* [EXERCISE]: Run through the data and copy out every line that mentions the word "generic".

* [Change detection outputs]:
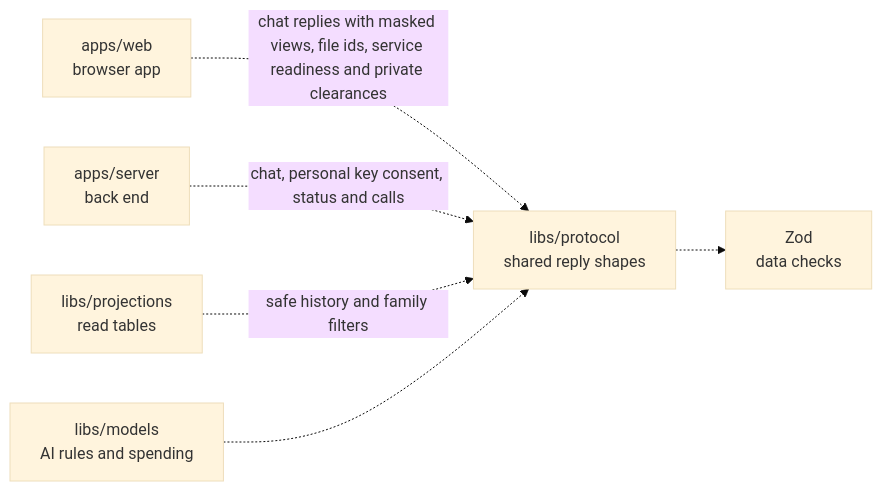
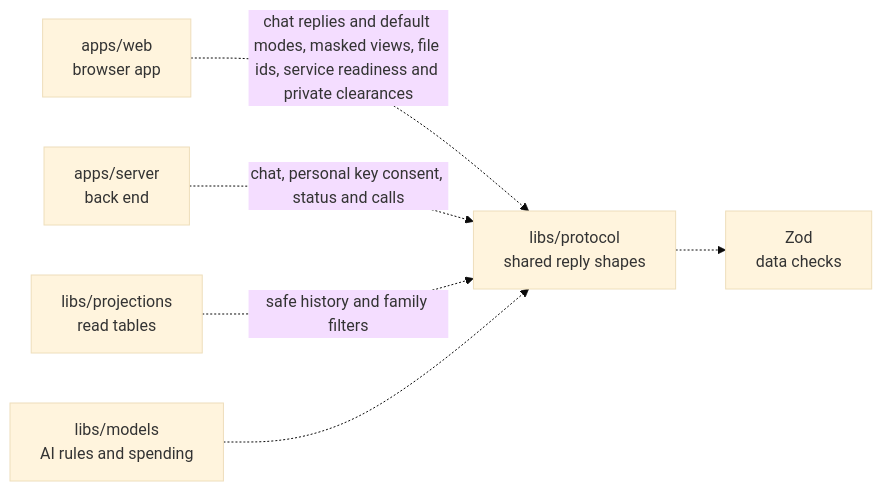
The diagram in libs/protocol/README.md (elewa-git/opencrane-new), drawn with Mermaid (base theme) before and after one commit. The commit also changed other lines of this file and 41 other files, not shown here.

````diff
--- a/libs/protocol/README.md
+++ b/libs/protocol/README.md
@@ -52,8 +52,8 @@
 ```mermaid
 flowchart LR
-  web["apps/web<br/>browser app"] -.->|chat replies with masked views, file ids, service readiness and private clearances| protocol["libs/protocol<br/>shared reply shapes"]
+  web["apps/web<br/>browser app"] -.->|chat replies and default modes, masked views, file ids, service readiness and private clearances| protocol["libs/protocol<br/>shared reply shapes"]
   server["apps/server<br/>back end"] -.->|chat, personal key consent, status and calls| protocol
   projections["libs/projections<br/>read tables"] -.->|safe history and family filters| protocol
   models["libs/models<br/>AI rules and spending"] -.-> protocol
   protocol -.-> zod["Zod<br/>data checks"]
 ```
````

--

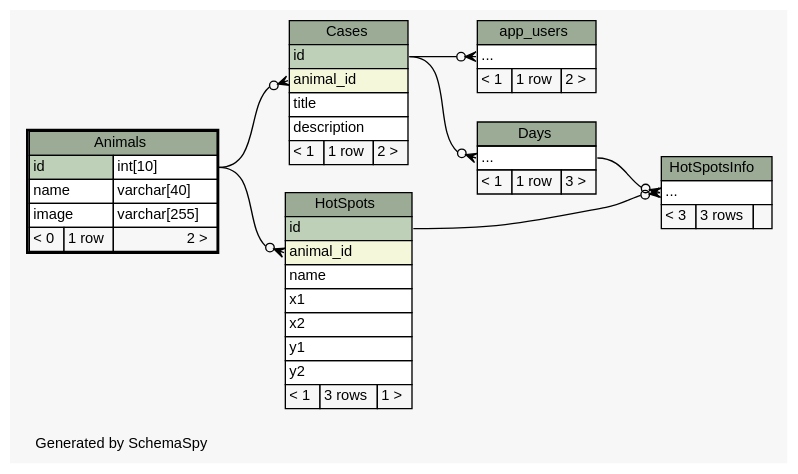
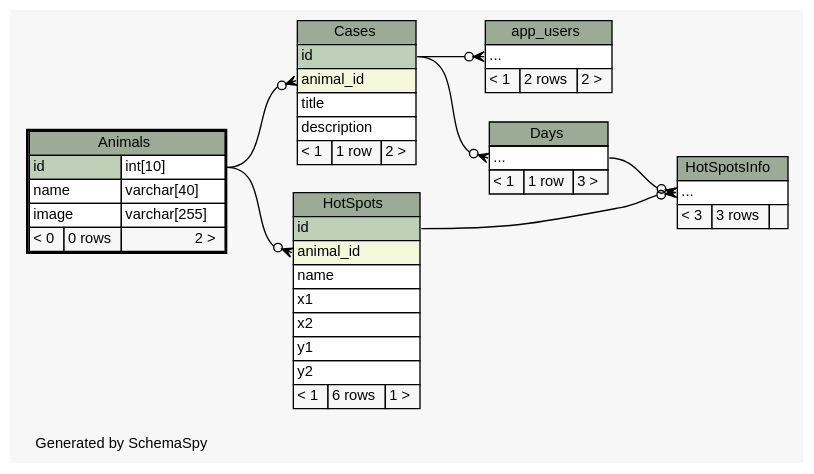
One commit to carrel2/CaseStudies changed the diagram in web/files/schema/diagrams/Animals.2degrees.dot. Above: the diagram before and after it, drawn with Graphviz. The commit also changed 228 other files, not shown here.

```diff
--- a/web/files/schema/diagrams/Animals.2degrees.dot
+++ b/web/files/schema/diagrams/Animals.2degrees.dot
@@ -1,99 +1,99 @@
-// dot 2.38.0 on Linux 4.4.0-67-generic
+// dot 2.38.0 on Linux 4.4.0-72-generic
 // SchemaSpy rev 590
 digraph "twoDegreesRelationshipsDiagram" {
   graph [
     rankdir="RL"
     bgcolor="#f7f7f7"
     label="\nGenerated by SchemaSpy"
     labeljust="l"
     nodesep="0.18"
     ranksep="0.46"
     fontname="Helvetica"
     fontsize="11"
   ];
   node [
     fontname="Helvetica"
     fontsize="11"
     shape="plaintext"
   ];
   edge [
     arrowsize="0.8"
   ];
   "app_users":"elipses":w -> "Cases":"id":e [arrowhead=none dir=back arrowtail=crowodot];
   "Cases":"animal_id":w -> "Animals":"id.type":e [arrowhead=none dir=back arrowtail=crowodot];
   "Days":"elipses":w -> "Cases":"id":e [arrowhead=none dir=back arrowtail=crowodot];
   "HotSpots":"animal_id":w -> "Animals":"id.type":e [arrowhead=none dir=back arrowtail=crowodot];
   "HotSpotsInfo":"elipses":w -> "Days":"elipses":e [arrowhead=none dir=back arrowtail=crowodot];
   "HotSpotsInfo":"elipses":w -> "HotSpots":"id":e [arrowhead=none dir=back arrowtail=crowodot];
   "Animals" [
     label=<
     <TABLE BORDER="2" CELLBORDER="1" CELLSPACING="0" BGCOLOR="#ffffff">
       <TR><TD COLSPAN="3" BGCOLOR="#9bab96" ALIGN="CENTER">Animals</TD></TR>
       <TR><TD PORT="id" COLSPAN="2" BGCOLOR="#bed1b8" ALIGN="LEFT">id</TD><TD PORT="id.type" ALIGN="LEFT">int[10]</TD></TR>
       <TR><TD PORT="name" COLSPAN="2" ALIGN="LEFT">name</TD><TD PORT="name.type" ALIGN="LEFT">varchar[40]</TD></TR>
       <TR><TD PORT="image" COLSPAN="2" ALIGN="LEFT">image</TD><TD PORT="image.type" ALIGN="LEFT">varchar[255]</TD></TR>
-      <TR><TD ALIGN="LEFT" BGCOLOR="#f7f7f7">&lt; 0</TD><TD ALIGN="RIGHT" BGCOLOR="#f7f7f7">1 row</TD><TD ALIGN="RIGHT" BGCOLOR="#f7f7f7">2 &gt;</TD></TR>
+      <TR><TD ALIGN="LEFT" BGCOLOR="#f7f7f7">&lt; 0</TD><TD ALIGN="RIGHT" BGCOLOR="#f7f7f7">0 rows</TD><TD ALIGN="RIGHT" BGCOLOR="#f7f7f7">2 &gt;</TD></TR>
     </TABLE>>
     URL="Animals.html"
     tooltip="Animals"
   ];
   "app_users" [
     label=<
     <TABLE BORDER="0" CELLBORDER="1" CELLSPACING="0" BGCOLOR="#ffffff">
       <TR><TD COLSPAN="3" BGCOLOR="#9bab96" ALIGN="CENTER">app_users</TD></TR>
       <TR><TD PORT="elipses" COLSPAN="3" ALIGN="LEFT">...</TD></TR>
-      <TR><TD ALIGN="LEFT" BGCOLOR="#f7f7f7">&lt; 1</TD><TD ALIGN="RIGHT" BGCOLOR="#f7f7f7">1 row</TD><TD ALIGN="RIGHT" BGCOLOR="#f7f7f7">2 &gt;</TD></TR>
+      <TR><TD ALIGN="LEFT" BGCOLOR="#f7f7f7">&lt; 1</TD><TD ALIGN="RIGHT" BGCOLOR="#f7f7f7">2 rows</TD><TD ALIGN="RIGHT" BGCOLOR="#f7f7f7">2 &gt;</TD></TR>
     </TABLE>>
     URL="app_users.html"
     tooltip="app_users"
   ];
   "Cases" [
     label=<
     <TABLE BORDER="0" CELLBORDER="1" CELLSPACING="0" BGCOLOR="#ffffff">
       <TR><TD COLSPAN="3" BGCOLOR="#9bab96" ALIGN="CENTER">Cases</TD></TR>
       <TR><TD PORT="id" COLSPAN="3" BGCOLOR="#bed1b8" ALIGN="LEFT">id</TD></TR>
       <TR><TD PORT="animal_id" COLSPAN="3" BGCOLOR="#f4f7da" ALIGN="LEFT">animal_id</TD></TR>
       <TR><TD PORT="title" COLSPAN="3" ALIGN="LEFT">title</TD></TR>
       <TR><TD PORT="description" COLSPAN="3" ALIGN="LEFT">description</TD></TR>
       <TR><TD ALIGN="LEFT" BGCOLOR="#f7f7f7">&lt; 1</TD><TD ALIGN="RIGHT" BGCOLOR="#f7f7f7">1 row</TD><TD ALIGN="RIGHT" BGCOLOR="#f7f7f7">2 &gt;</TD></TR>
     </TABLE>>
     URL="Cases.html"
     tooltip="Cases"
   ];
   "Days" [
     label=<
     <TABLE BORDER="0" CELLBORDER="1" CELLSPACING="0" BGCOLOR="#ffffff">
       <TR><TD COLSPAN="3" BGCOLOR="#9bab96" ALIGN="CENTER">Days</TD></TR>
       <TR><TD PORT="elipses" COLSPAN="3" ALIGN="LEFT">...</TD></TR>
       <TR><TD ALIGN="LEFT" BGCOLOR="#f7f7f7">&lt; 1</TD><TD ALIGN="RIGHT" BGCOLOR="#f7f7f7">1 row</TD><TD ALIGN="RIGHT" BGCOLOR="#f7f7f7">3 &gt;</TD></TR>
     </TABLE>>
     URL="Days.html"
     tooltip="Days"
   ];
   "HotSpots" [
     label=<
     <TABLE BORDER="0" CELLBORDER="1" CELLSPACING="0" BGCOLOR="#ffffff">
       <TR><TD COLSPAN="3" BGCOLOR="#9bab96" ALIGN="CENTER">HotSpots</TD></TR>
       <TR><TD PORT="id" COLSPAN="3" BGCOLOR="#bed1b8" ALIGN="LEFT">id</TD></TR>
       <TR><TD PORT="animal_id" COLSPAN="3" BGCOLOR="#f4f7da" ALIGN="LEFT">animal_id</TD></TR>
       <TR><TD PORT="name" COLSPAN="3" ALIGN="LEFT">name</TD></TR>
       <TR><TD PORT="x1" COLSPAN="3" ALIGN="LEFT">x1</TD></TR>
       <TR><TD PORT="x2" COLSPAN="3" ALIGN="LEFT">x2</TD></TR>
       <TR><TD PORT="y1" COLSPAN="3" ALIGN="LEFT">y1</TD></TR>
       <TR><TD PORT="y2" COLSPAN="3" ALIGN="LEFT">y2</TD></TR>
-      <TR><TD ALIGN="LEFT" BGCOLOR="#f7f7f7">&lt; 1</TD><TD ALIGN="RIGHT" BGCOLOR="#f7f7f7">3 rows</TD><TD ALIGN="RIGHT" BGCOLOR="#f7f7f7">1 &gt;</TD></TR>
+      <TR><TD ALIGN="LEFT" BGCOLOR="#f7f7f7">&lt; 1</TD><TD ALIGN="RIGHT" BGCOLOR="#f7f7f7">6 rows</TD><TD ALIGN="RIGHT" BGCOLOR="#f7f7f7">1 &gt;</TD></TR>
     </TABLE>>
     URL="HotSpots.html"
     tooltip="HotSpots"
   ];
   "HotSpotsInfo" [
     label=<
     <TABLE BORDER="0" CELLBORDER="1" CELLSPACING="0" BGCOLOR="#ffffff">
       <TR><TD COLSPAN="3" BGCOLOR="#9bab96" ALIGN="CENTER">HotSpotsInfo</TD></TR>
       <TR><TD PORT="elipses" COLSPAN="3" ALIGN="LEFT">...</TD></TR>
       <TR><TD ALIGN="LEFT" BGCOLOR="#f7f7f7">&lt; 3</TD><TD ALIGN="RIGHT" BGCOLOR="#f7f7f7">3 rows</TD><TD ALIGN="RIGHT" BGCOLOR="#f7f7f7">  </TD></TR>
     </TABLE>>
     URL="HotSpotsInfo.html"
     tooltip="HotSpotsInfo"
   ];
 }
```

* [OUTPUT]:
-// dot 2.38.0 on Linux 4.4.0-67-generic
+// dot 2.38.0 on Linux 4.4.0-72-generic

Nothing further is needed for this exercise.